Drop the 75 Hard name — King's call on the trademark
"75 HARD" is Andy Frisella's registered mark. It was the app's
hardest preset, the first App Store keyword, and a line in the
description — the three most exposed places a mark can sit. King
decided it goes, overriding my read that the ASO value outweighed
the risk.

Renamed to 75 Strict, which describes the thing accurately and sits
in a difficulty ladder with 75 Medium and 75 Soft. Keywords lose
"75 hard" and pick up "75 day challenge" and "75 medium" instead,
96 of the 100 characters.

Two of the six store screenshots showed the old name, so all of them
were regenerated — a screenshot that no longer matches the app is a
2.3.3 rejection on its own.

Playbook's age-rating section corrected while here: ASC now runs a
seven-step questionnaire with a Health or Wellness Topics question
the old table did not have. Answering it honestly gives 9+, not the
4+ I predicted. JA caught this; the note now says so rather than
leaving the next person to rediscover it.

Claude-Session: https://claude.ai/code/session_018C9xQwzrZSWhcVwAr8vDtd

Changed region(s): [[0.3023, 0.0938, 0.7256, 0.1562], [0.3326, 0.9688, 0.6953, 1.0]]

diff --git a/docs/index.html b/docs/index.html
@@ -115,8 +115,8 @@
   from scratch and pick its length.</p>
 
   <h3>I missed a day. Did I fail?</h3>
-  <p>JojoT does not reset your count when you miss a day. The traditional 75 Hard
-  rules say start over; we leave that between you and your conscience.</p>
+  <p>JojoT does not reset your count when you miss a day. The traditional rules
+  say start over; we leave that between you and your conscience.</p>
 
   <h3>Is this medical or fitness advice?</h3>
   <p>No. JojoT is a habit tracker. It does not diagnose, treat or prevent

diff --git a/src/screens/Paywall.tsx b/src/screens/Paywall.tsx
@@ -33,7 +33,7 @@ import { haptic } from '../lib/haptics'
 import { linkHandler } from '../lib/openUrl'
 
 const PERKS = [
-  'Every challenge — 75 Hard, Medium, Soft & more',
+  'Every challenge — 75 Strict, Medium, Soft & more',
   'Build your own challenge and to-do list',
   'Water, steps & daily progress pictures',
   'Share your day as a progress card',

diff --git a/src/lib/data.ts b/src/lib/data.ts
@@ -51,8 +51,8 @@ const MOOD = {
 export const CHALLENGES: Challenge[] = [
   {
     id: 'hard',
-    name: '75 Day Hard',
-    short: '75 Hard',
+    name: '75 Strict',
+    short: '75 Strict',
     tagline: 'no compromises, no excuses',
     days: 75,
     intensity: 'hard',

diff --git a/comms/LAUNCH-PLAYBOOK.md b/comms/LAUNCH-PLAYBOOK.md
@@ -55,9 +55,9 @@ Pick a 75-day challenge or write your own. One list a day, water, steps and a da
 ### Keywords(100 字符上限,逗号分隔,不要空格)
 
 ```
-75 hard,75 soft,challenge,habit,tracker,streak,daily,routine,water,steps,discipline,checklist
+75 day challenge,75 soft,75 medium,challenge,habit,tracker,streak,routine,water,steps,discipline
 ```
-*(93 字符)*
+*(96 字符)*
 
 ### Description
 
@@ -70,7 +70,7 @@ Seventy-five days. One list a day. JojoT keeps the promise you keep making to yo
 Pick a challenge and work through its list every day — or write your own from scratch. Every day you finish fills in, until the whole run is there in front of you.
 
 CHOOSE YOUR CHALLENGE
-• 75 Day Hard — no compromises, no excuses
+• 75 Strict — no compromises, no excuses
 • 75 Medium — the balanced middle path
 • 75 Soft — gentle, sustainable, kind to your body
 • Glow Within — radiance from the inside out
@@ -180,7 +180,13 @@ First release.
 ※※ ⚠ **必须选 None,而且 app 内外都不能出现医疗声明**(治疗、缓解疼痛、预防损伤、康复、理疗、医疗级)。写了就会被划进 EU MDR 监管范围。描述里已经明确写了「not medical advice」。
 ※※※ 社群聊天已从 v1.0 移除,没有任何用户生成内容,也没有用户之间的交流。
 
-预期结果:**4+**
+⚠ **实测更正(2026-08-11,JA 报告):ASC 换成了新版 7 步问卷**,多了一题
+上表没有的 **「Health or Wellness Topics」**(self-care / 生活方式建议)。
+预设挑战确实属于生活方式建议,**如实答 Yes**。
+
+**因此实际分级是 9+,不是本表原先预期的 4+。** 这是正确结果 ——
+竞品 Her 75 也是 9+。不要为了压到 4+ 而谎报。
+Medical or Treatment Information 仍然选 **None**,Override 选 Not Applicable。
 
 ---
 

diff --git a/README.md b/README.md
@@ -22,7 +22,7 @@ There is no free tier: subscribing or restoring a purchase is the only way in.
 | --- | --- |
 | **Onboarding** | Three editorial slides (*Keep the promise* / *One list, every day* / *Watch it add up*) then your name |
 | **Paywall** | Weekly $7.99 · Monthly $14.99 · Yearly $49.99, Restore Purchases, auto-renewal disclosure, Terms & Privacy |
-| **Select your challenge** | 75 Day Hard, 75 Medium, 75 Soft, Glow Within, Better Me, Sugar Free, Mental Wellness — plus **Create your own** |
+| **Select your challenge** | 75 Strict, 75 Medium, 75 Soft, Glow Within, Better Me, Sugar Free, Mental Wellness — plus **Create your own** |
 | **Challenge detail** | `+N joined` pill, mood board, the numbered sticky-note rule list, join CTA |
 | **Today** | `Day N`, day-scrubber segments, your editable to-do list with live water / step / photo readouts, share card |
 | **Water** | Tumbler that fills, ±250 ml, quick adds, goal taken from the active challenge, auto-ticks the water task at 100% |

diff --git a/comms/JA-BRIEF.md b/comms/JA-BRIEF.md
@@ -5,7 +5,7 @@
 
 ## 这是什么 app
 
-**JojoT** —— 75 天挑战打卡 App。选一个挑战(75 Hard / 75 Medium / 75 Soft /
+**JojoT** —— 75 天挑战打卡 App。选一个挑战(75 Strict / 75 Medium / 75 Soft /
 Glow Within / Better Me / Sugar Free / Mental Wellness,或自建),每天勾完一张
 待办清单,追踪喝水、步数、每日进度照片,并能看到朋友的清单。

• • •

**WORK INSTRUCTION**
Only the lines above starting with the one with "your name |" and going through the one with "-| **Select your" are to be copied, word for word and with both ends kept.

**EXERCISE RESPONSE**
 | **Onboarding** | Three editorial slides (*Keep the promise* / *One list, every day* / *Watch it add up*) then your name |
 | **Paywall** | Weekly $7.99 · Monthly $14.99 · Yearly $49.99, Restore Purchases, auto-renewal disclosure, Terms & Privacy |
-| **Select your challenge** | 75 Day Hard, 75 Medium, 75 Soft, Glow Within, Better Me, Sugar Free, Mental Wellness — plus **Create your own** |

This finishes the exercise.